Unless you are defending yourself or someone else, hitting a stranger is assault, and assault is illegal. There is no question about it, and there are very good reasons why that is so. People have the right to be treated with respect. Hitting someone not only causes physical pain – it is degrading. That’s also why only a few countries still use the infliction of physical pain as punishment. When reading news articles about countries caning people for vandalism or stealing, most of us react with indignation: “How barbaric and backward!” We are sick and tired of violence. Humanity has seen too much of it, and hardly ever has it done any good. Violence should be the last resort, only to be used when absolutely necessary.
Curiously, there’s a group of people with regard to whom this peaceful attitude is widely suspended. Children worldwide get “spanked,” “smacked,” and “whupped” by parents and teachers who face little opposition due to the pervasive social acceptance of the practice. Globally, around a billion children – that is, 6 in 10 – between the ages of 2 and 14 are subjected to physical punishment by their caregivers on a regular basis, which makes physical punishment the most common form of violence against children. Isn’t it hypocrisy to condemn an adult for hitting another adult, and governments for inflicting pain on criminals as punishment, yet condone the “spanking,” “smacking,” and “whupping” of children at home and in school? Those words are euphemisms, of course. Spanking is hitting, and children are people (not the property of adults), so to spank a child is to hit a person. If we think that it should be illegal to hit even those adults who have committed crimes, why do so many people deem it okay to use physical violence against children? Being the most powerless members of society, don’t children deserve more protection than adults – rather than less?
Physical punishment of children comes in many forms. There are the most egregious cases, such as the drunk father beating his child over persistent crying, where the child is just a toddler and too young to even understand. But there are also cases in which parents or teachers hit children with the best intentions. Whenever the topic comes up, someone inevitably will bring up a familiar argument: “I used to get my ass whooped growing up and I turned out just fine!” – It is true, not all children who experience physical punishment will grow up to be damaged adults. That doesn’t make it a good argument though. Some pregnant women drink alcohol and give birth to perfectly healthy children. Does it follow that it’s a good idea for pregnant women to drink a bottle of wine once in a while? Hardly. In fact, anecdotes rarely make for reliable evidence. Good decisions are based on science, and we have decades of research that shows that children who are being spanked are more likely to experience mental health problems and difficulties learning, and are more likely to engage in antisocial behavior as adults, including criminal behavior. If you turned out just fine, it’s not because your parents or teachers hit you, but despite it!

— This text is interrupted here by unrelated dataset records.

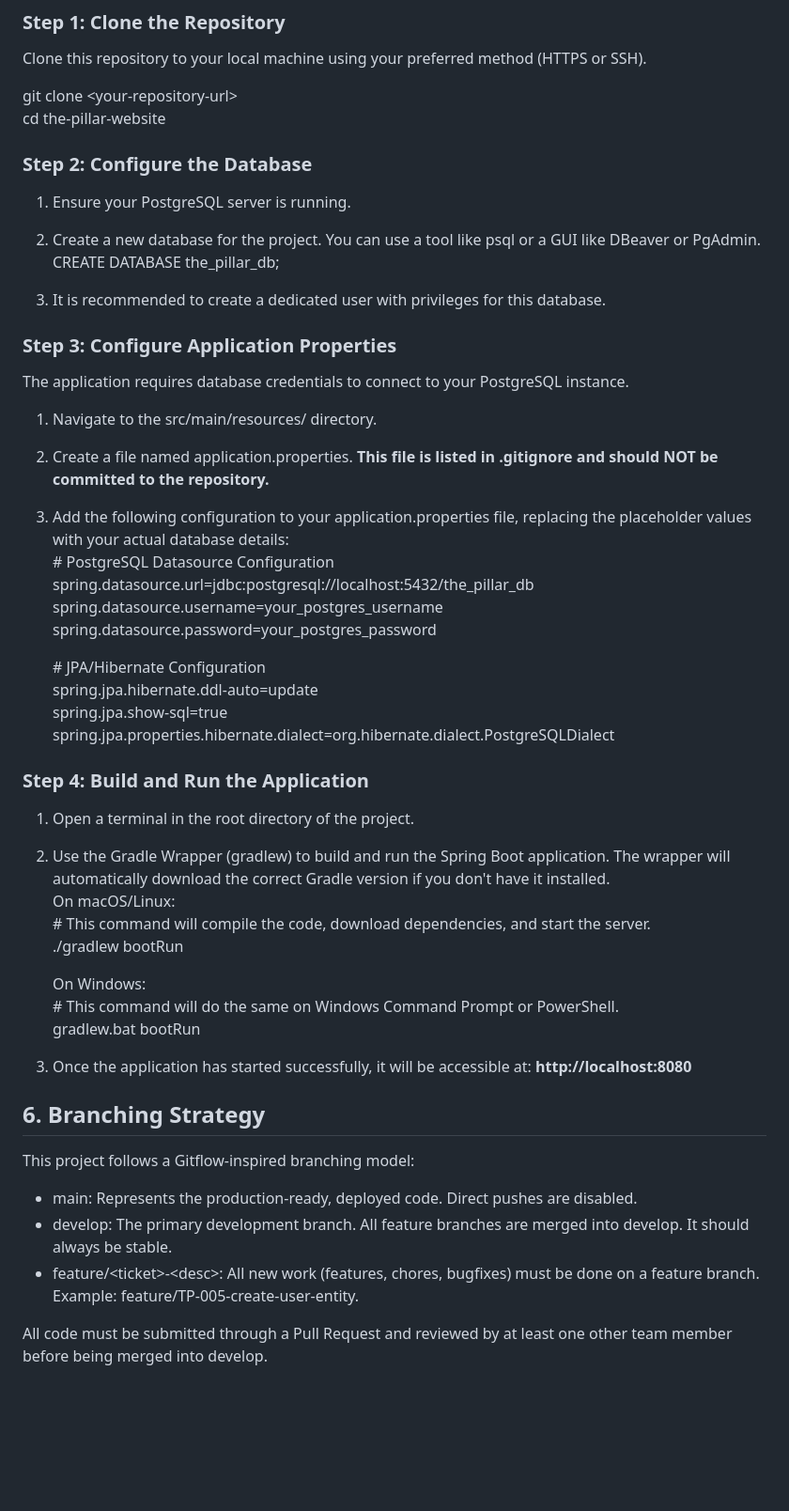
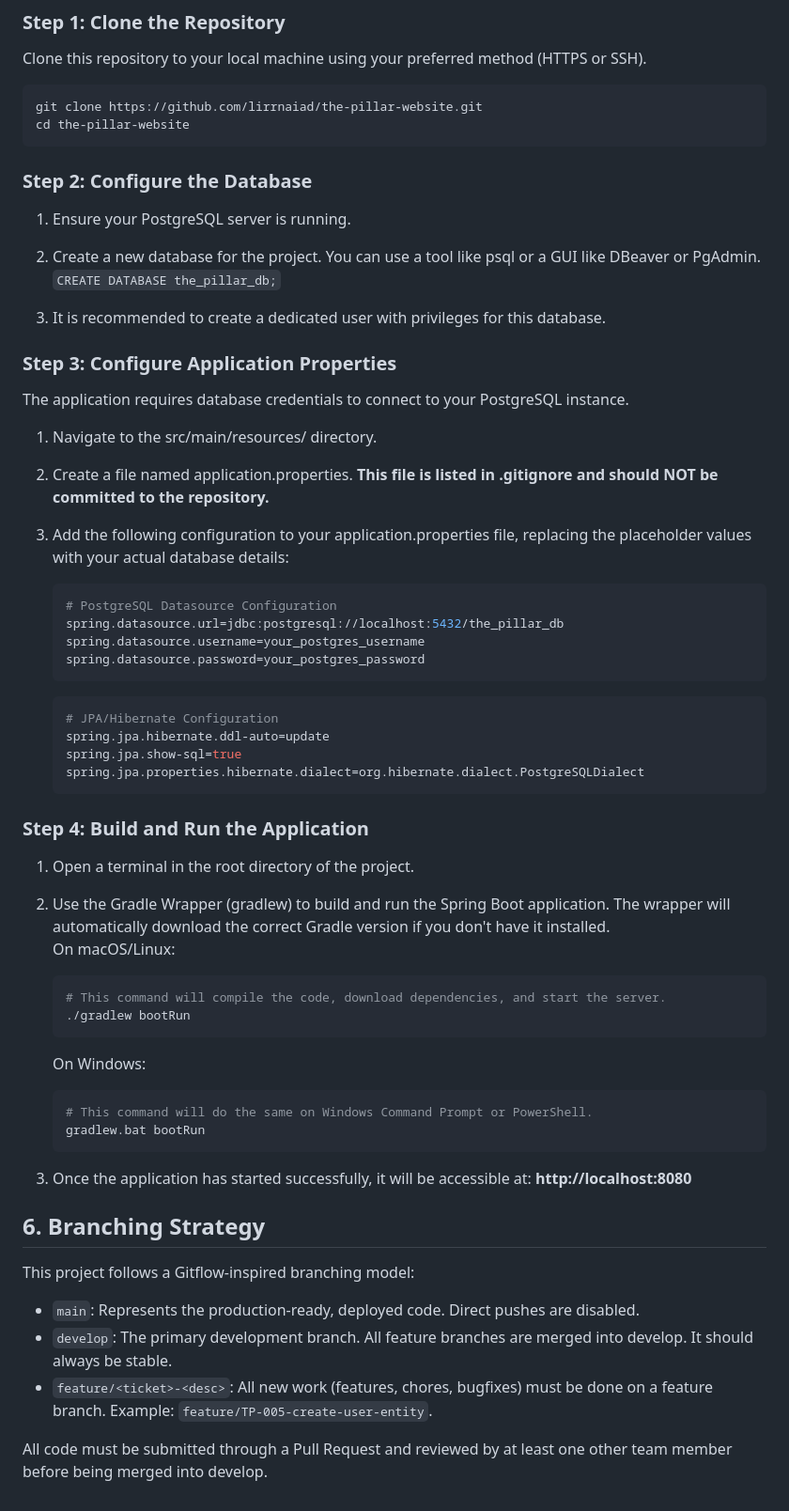
Before and after one commit to lirrnaiad/the-pillar-website, a Markdown page: README.md, the part around the change printed below. Shown: that part at 94% size. GitHub-like rendering; blank space fills up the shorter version.

````diff
--- a/README.md
+++ b/README.md
@@ -44,15 +44,16 @@ Follow these steps to get the project running on your local machine.
 ### **Step 1: Clone the Repository**
 
 Clone this repository to your local machine using your preferred method (HTTPS or SSH).
-
-git clone \<your-repository-url\>
+```bash
+git clone https://github.com/lirrnaiad/the-pillar-website.git
 cd the-pillar-website
+```
 
 ### **Step 2: Configure the Database**
 
 1. Ensure your PostgreSQL server is running.
 2. Create a new database for the project. You can use a tool like psql or a GUI like DBeaver or PgAdmin.
-   CREATE DATABASE the\_pillar\_db;
+   `CREATE DATABASE the_pillar_db;`
 
 3. It is recommended to create a dedicated user with privileges for this database.
 
@@ -63,36 +64,44 @@ The application requires database credentials to connect to your PostgreSQL inst
 1. Navigate to the src/main/resources/ directory.
 2. Create a file named application.properties. **This file is listed in .gitignore and should NOT be committed to the repository.**
 3. Add the following configuration to your application.properties file, replacing the placeholder values with your actual database details:
-   \# PostgreSQL Datasource Configuration
-   spring.datasource.url=jdbc:postgresql://localhost:5432/the\_pillar\_db
-   spring.datasource.username=your\_postgres\_username
-   spring.datasource.password=your\_postgres\_password
+   ```bash
+   # PostgreSQL Datasource Configuration
+   spring.datasource.url=jdbc:postgresql://localhost:5432/the_pillar_db
+   spring.datasource.username=your_postgres_username
+   spring.datasource.password=your_postgres_password
+   ```
 
-   \# JPA/Hibernate Configuration
+   ```bash
+   # JPA/Hibernate Configuration
    spring.jpa.hibernate.ddl-auto=update
    spring.jpa.show-sql=true
    spring.jpa.properties.hibernate.dialect=org.hibernate.dialect.PostgreSQLDialect
+   ```
 
 ### **Step 4: Build and Run the Application**
 
 1. Open a terminal in the root directory of the project.
 2. Use the Gradle Wrapper (gradlew) to build and run the Spring Boot application. The wrapper will automatically download the correct Gradle version if you don't have it installed.
    On macOS/Linux:
-   \# This command will compile the code, download dependencies, and start the server.
+   ```bash
+   # This command will compile the code, download dependencies, and start the server.
    ./gradlew bootRun
+   ```
 
    On Windows:
-   \# This command will do the same on Windows Command Prompt or PowerShell.
+   ```bash
+   # This command will do the same on Windows Command Prompt or PowerShell.
    gradlew.bat bootRun
+   ```
 
-3. Once the application has started successfully, it will be accessible at: **http://localhost:8080**
+4. Once the application has started successfully, it will be accessible at: **http://localhost:8080**
 
 ## **6\. Branching Strategy**
 
 This project follows a Gitflow-inspired branching model:
 
-* main: Represents the production-ready, deployed code. Direct pushes are disabled.
-* develop: The primary development branch. All feature branches are merged into develop. It should always be stable.
-* feature/\<ticket\>-\<desc\>: All new work (features, chores, bugfixes) must be done on a feature branch. Example: feature/TP-005-create-user-entity.
+* `main`: Represents the production-ready, deployed code. Direct pushes are disabled.
+* `develop`: The primary development branch. All feature branches are merged into develop. It should always be stable.
+* `feature/<ticket>-<desc>`: All new work (features, chores, bugfixes) must be done on a feature branch. Example: `feature/TP-005-create-user-entity`.
 
 All code must be submitted through a Pull Request and reviewed by at least one other team member before being merged into develop.
````
Also changed, not shown: other parts of README.md (+1 -1 lines).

A healthy relationship between parent and child is based on love and trust. When parents hit their children, they elicit emotions such as fear and shame, which are not only toxic to the relationships with their children, but which also poison their children’s future relationships with others. Children who learn at home that violence is an acceptable way to resolve conflicts are more likely to become victims or perpetrators of violence themselves when they grow up. Importantly, that includes intimate partner violence, which is terrifyingly common and a serious public health problem in itself. Words, when chosen wisely, are just as effective in countering unwanted behavior in children, with none of the devastating long-term effects of physical punishment.
If you read this from one of the many places where hitting children is still a widespread – and widely accepted – social reality, it may be tempting to adopt a fatalistic attitude: “Parents here have always spanked their kids, and they always will. It’s part of our culture and traditional values.” Cultures and values, however, are not set in stone. They are constantly changing. That change is usually slow, which is why we tend not to notice it, but just go talk to people who are a few decades older than you, and they will tell you how much society has changed since they were young. In 1979, Sweden was the first country to prohibit all corporal punishment of children, including in the home. Back then, 90% of parents in Sweden hit their children. In 2000, that number had gone down to below 10%, and it is even lower today. Sometimes, it takes just one generation to change a culture! But change doesn’t happen by itself. We need to put things on the right track now, toward a future where children grow up without violence.
Rainer Ebert holds a PhD in Philosophy from Rice University in Texas. His academic career spans four continents and includes work at universities in the United States, South Africa, Tanzania, and Canada. From 2017 to 2019, he was a Lecturer of Philosophy at the University of Dar es Salaam. He can be reached at rainerebert.com, and you can find him on Twitter @rainer_erbert
Jackson Juma Coy is an Assistant Lecturer of Philosophy in the Department of Philosophy and Religious Studies at the University of Dar es Salaam, where he is also working on his PhD thesis on a topic in medical ethics. He can be reached at jacksoncoy.wordpress.com, and you can find him on Twitter @JacksonCoy2.